Problem to solve: Please return each record exactly, leaving nothing out.

[Web page edit records]

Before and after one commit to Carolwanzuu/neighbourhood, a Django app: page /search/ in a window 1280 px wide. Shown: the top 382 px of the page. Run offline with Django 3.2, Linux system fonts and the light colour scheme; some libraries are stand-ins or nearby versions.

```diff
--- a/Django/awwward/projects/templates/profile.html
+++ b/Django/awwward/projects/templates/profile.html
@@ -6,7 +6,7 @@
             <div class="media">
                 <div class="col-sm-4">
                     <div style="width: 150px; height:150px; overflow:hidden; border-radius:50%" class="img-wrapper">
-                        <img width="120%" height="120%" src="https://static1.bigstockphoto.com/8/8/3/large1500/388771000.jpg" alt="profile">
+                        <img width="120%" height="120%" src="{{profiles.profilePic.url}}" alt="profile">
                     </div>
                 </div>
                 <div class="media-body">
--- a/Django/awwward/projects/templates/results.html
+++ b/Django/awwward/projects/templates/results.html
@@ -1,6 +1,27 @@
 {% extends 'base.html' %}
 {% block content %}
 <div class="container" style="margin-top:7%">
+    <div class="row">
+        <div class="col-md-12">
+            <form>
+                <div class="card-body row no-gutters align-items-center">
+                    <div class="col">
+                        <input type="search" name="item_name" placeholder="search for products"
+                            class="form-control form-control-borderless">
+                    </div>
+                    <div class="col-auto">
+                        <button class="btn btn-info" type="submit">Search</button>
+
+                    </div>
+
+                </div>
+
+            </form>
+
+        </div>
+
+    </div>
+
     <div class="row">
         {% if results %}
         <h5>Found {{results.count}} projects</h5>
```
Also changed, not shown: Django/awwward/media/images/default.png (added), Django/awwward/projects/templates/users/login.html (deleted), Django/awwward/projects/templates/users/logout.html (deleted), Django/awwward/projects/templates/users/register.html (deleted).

Expected answer:
Before and after one commit to Carolwanzuu/neighbourhood, a Django app: page /search/ in a window 1280 px wide. Shown: the top 382 px of the page. Run offline with Django 3.2, Linux system fonts and the light colour scheme; some libraries are stand-ins or nearby versions.

```diff
--- a/Django/awwward/projects/templates/profile.html
+++ b/Django/awwward/projects/templates/profile.html
@@ -6,7 +6,7 @@
             <div class="media">
                 <div class="col-sm-4">
                     <div style="width: 150px; height:150px; overflow:hidden; border-radius:50%" class="img-wrapper">
-                        <img width="120%" height="120%" src="https://static1.bigstockphoto.com/8/8/3/large1500/388771000.jpg" alt="profile">
+                        <img width="120%" height="120%" src="{{profiles.profilePic.url}}" alt="profile">
                     </div>
                 </div>
                 <div class="media-body">
--- a/Django/awwward/projects/templates/results.html
+++ b/Django/awwward/projects/templates/results.html
@@ -1,6 +1,27 @@
 {% extends 'base.html' %}
 {% block content %}
 <div class="container" style="margin-top:7%">
+    <div class="row">
+        <div class="col-md-12">
+            <form>
+                <div class="card-body row no-gutters align-items-center">
+                    <div class="col">
+                        <input type="search" name="item_name" placeholder="search for products"
+                            class="form-control form-control-borderless">
+                    </div>
+                    <div class="col-auto">
+                        <button class="btn btn-info" type="submit">Search</button>
+
+                    </div>
+
+                </div>
+
+            </form>
+
+        </div>
+
+    </div>
+
     <div class="row">
         {% if results %}
         <h5>Found {{results.count}} projects</h5>
```
Also changed, not shown: Django/awwward/media/images/default.png (added), Django/awwward/projects/templates/users/login.html (deleted), Django/awwward/projects/templates/users/logout.html (deleted), Django/awwward/projects/templates/users/register.html (deleted).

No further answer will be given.